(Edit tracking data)
- - - - - - -

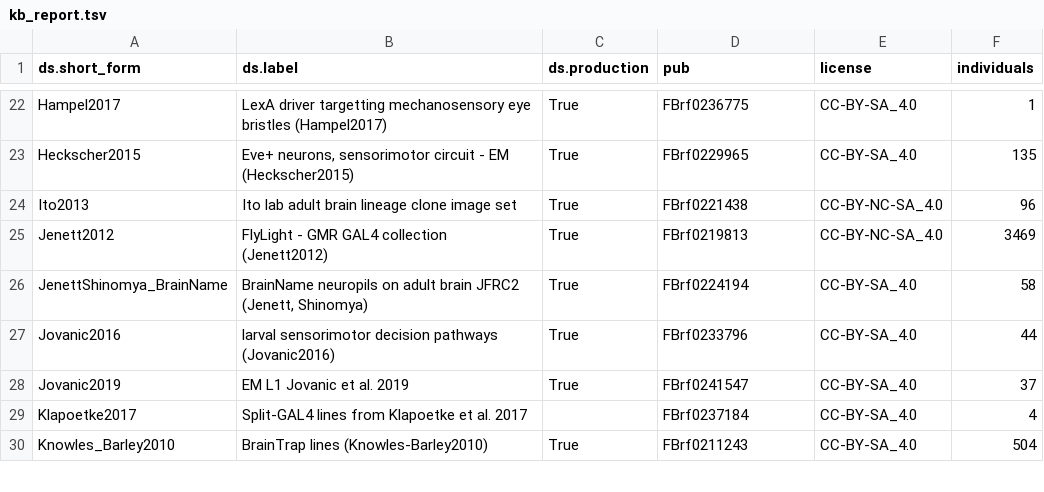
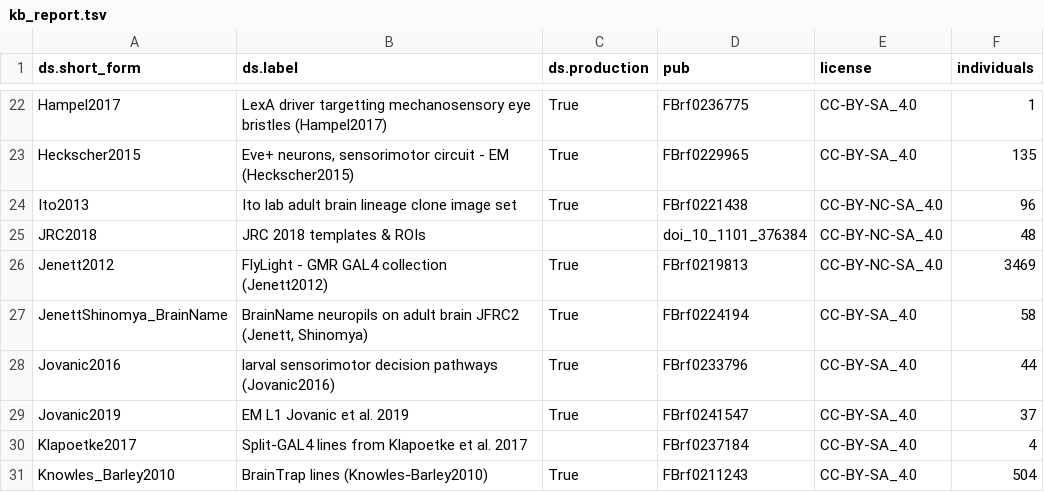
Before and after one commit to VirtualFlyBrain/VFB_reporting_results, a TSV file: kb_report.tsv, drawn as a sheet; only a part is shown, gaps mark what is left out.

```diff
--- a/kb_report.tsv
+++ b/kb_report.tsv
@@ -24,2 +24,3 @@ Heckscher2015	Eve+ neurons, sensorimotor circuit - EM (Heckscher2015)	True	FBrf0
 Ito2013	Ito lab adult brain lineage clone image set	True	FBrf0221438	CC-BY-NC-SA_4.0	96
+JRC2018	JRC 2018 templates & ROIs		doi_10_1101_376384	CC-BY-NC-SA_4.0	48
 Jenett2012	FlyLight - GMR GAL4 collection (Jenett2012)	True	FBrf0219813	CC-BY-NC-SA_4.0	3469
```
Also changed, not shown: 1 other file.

- - - - - - -

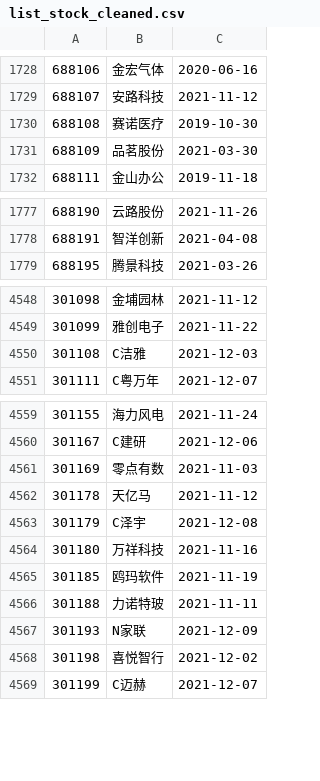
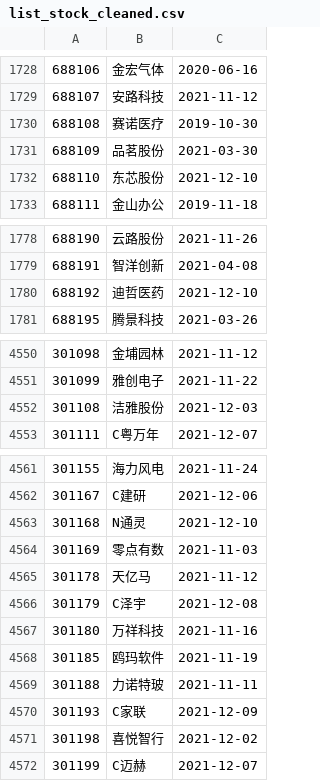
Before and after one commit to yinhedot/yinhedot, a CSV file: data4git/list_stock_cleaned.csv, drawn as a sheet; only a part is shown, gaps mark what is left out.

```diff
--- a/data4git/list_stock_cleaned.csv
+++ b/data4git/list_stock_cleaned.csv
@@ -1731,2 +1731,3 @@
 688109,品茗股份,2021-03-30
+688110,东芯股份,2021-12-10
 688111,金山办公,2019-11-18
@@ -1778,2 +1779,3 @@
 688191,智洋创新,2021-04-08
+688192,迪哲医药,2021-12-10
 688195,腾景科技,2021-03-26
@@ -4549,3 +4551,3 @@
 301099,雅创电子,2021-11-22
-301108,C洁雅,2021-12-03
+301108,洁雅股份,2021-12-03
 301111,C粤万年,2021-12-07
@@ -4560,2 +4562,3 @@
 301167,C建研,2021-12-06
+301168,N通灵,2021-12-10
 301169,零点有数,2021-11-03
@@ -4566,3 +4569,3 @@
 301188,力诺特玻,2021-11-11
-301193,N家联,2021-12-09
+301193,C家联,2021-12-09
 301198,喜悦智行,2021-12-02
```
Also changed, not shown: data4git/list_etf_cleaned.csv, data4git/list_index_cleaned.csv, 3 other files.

- - - - - - -

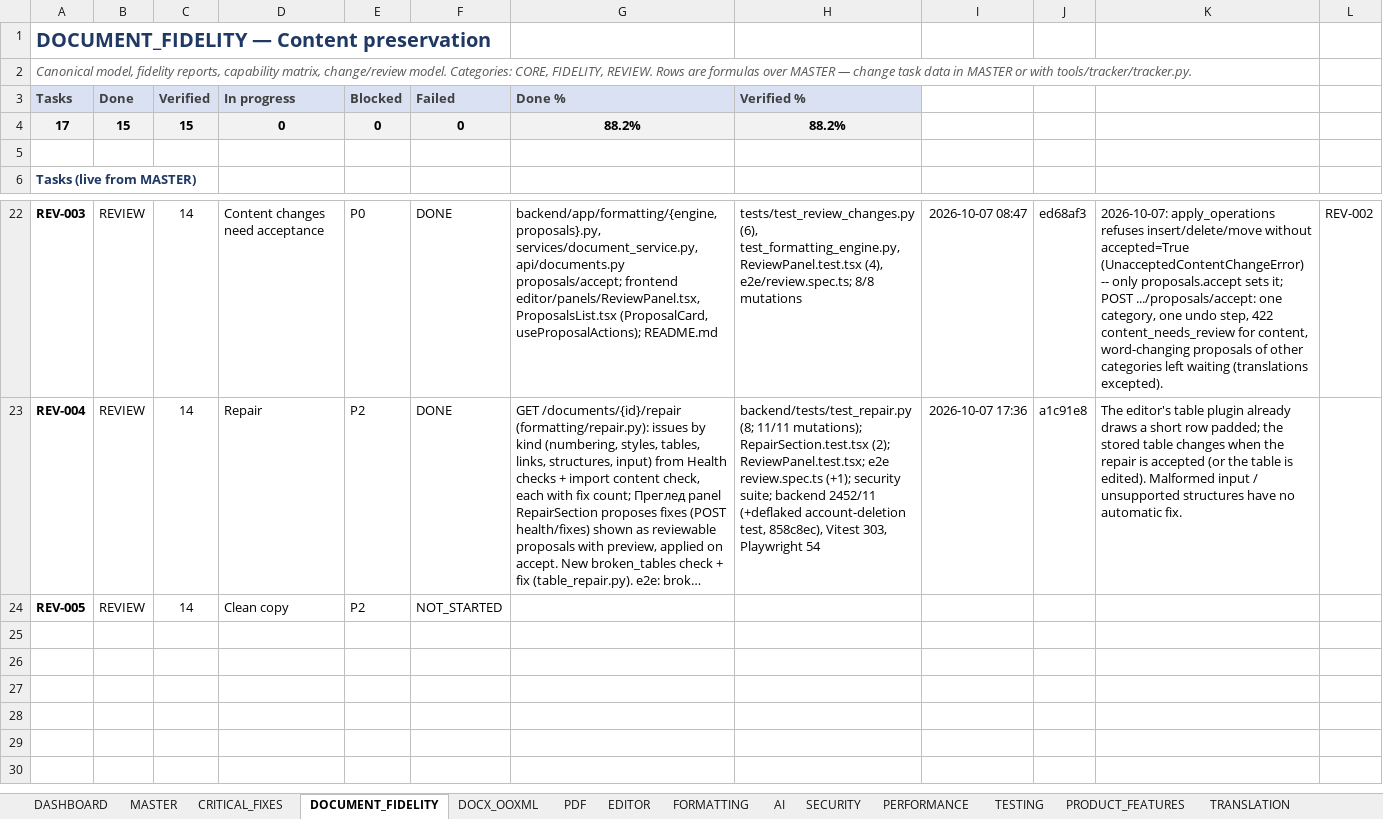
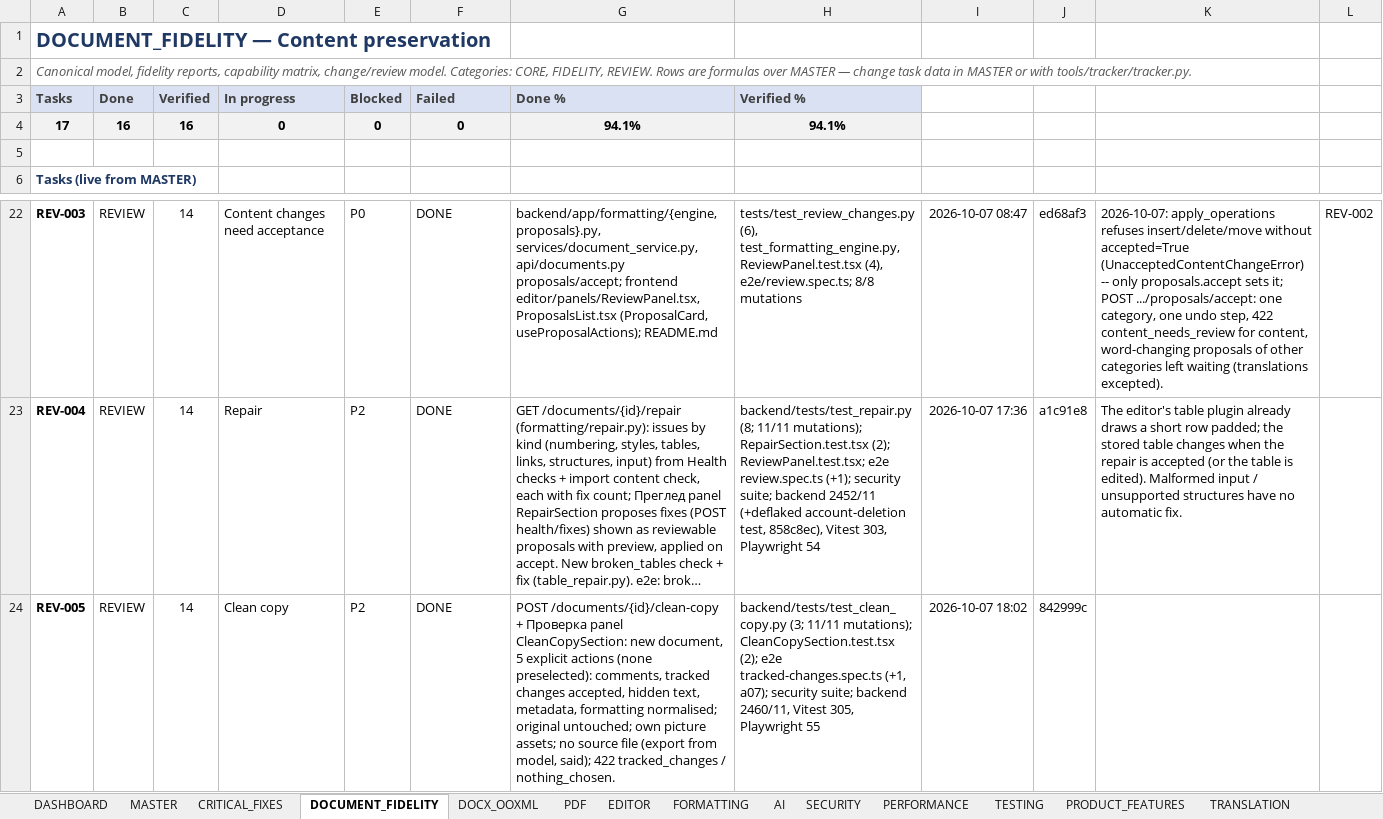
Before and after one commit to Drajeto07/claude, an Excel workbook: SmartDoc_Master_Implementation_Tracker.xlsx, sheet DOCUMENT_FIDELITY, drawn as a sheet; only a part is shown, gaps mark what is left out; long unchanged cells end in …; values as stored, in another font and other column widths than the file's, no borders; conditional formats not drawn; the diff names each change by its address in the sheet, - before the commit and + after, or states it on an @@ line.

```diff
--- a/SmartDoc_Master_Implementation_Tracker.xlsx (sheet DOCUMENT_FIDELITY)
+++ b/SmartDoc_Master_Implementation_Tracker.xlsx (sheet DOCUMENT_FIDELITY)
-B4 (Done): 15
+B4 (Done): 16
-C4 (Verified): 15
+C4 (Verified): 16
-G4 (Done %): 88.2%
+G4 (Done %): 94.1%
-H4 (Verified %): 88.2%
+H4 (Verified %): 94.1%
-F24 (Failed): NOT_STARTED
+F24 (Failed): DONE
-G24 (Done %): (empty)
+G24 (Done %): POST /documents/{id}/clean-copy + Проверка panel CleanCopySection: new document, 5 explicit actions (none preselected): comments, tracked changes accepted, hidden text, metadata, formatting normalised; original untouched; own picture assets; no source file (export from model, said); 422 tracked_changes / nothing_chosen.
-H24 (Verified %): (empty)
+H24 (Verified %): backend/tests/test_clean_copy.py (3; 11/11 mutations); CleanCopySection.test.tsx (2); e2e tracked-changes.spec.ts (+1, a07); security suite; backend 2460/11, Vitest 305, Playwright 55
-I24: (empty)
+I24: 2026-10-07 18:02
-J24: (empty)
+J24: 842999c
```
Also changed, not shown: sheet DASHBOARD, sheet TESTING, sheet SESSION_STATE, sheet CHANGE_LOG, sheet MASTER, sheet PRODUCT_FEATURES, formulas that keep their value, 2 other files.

- - - - - - -

## Exercise requirements
Which lines hold the word "Failed"? Copy each of them from the records.

## Answer below
-F24 (Failed): NOT_STARTED
+F24 (Failed): DONE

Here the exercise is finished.